■ **What you have to do**: Copy all lines below containing "className".

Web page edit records
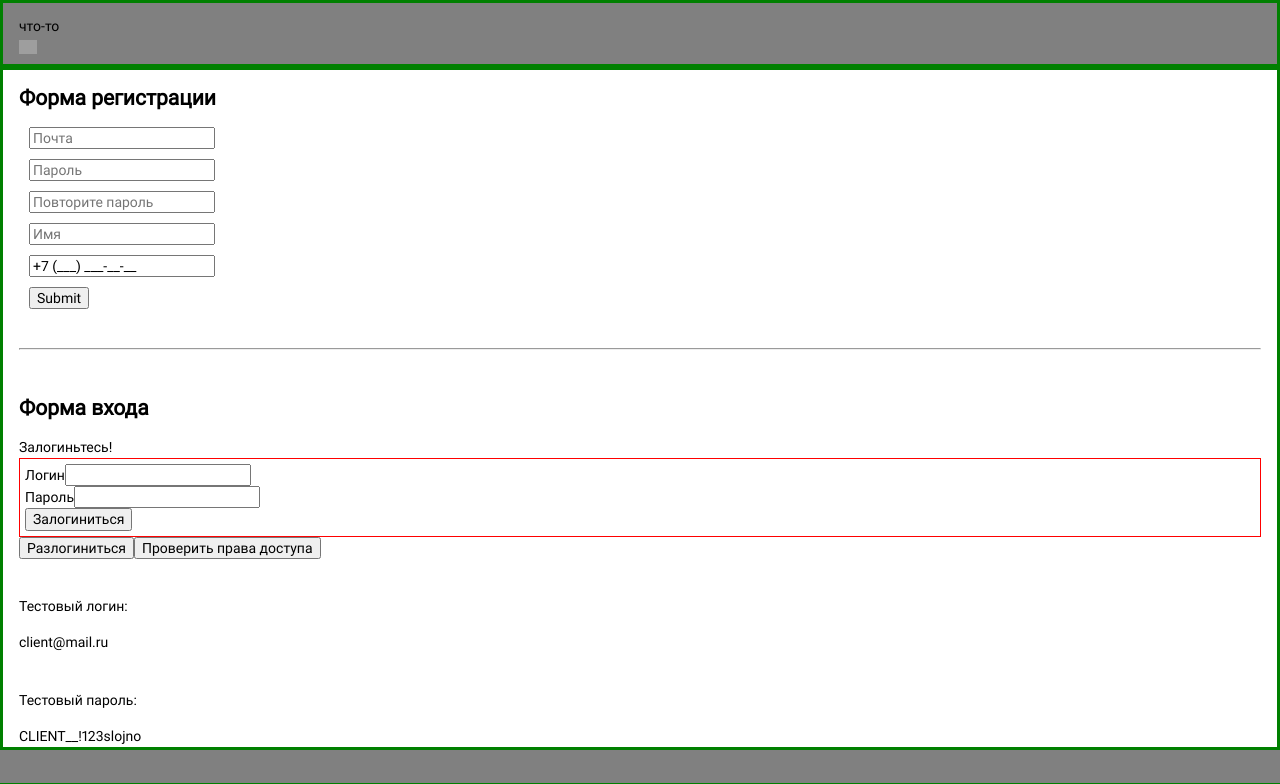
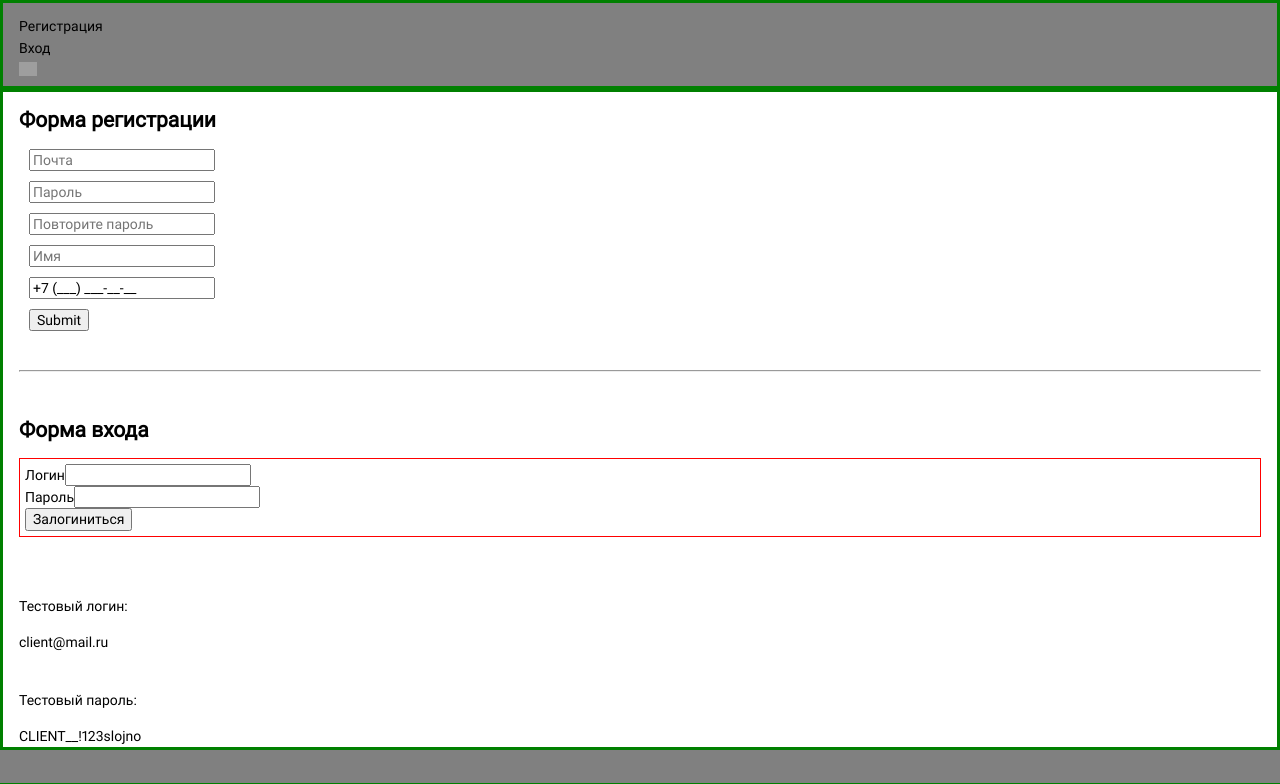
Before and after one commit to utavegu/medieval-store-client, a Next.js app: page / in a window 1280 px wide. Shown: the top 784 px of the page. Built offline with nearby package versions, Linux system fonts and the light colour scheme; grey boxes are pictures that could not be loaded.

Commit message:
feat: add draft user-menu

```diff
--- a/src/components/LoginForm/index.tsx
+++ b/src/components/LoginForm/index.tsx
@@ -19,8 +19,6 @@ const LoginForm = (): JSX.Element => {
   };
 
   return (
-    <>
-      {store.user.firstName ? store.user.firstName : 'Залогиньтесь!'}
     <form
       onSubmit={handleSubmit}
       className={styles.loginForm}
@@ -48,19 +46,6 @@ const LoginForm = (): JSX.Element => {
       </div>
       <button type="submit">Залогиниться</button>
     </form>
-      <button
-        type="button"
-        onClick={() => store.logout()}
-      >
-        Разлогиниться
-      </button>
-      <button
-        type="button"
-        onClick={() => store.test()}
-      >
-        Проверить права доступа
-      </button>
-    </>
   );
 };
 
--- a/src/layouts/Header/Header.tsx
+++ b/src/layouts/Header/Header.tsx
@@ -1,6 +1,6 @@
 'use client';
 
-import React, { FC, useState } from 'react';
+import React, { FC, useState, useContext } from 'react';
 // import { useRouter } from 'next/router';
 // import Link from 'next/link';
 // import Image from 'next/image';
@@ -12,6 +12,8 @@ import Wrapper from '../Wrapper/Wrapper';
 // import { ButtonVariant } from '../../typing/enums/buttons.enum';
 // import { IContacts } from '../../typing/interfaces/ICommon';
 import styles from './Header.module.css';
+import { observer } from 'mobx-react-lite';
+import { Context } from '@/store/context';
 
 type PropTypes = {
   contacts: any; // IContacts;
@@ -20,7 +22,14 @@ type PropTypes = {
 // eslint-disable-next-line @typescript-eslint/no-unused-vars
 const Header: FC<PropTypes> = ({ contacts }): JSX.Element => {
   // const router = useRouter();
+  const { store } = useContext(Context);
   const [isMenuOpen, setIsMenuOpen] = useState(false);
+
+  /*
+  useEffect(() => {
+    // Тут мне видится так, что нужно заглядывать в локалсторадж, проверять наличие ацесс токена, если он есть парсить его и сравнивать его экспр с текущей датой-временем. Если текущая больше или равна - вызывать метод разлогина. И всё это не тут, а скорее в сторе, а тут только сам метод дёргать.  Либо просто делать "фетч юзер", а бэк уже там сам разрулит. Подумай ещё на свежую голову, но точно знаю что надо сделать подобный механизм от протухания токена ещё и запускать его 1 раз при заходе на сайт. Дергать юзера, пожалуй, будет более отказоустойчиво, так как на бэке все эти механизмы с токенами уже хорошо отлажены. Но можно в качестве дополнительной проверки и таймстэмпы сравнить, всё равно токен парсить будешь. Кстати, обрати внимание, что сейчас обновление страницы разлогинивает - вот это тоже поправь.
+  }, [])
+  */
 
   // useEffect(() => {
   //   if (typeof window !== 'undefined') {
@@ -36,6 +45,36 @@ const Header: FC<PropTypes> = ({ contacts }): JSX.Element => {
     <header className={classnames(styles.header, isMenuOpen && styles.fullscreenMenu)}>
       <Wrapper>
         <div className={styles.menuHeading}>
+          {/* TODO: Пока такая проверка, но лучше держать состояние в сторе для этого специальное */}
+          {store.user?.email ? (
+            <div>
+              <b>Здравствуйте, {store.user.firstName}!</b>
+              <br />
+              {/* Переход на страницу профиля */}
+              <a>Войти в личный кабинет</a>
+              <br />
+              <button
+                type="button"
+                onClick={() => store.logout()}
+              >
+                Разлогиниться
+              </button>
+              {/* <button
+            type="button"
+            onClick={() => store.test()}
+          >
+            Проверить права доступа
+          </button> */}
+            </div>
+          ) : (
+            <div>
+              {/* Вызов формы регистрации */}
+              <a>Регистрация</a>
+              <br />
+              {/* Вызов формы входа */}
+              <a>Вход</a>
+            </div>
+          )}
           {/* {router.pathname === '/' ? (
             <div>
               <Image src="/img/icons/company-logo.svg" alt="Логотип компании" width="34" height="36" />
@@ -51,7 +90,7 @@ const Header: FC<PropTypes> = ({ contacts }): JSX.Element => {
             // <a className={styles.menuHeadingPhone} href={`tel:${spaceSweeper(contacts.commonPhone)}`}>
             //   {contacts.commonPhone}
             // </a>
-            <div>что-то</div>
+            <div></div>
           )}
           <button
             className={classnames(styles.toggleMenuButton, isMenuOpen ? styles.close : styles.open)}
@@ -78,4 +117,4 @@ const Header: FC<PropTypes> = ({ contacts }): JSX.Element => {
   );
 };
 
-export default Header;
+export default observer(Header);
```
Also changed, not shown: src/store/store.ts (+7 -1 lines). Lines whose indentation alone changed are shown as unchanged.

■ **Result of this task**:
       className={styles.loginForm}
     <header className={classnames(styles.header, isMenuOpen && styles.fullscreenMenu)}>
         <div className={styles.menuHeading}>
             // <a className={styles.menuHeadingPhone} href={`tel:${spaceSweeper(contacts.commonPhone)}`}>
             className={classnames(styles.toggleMenuButton, isMenuOpen ? styles.close : styles.open)}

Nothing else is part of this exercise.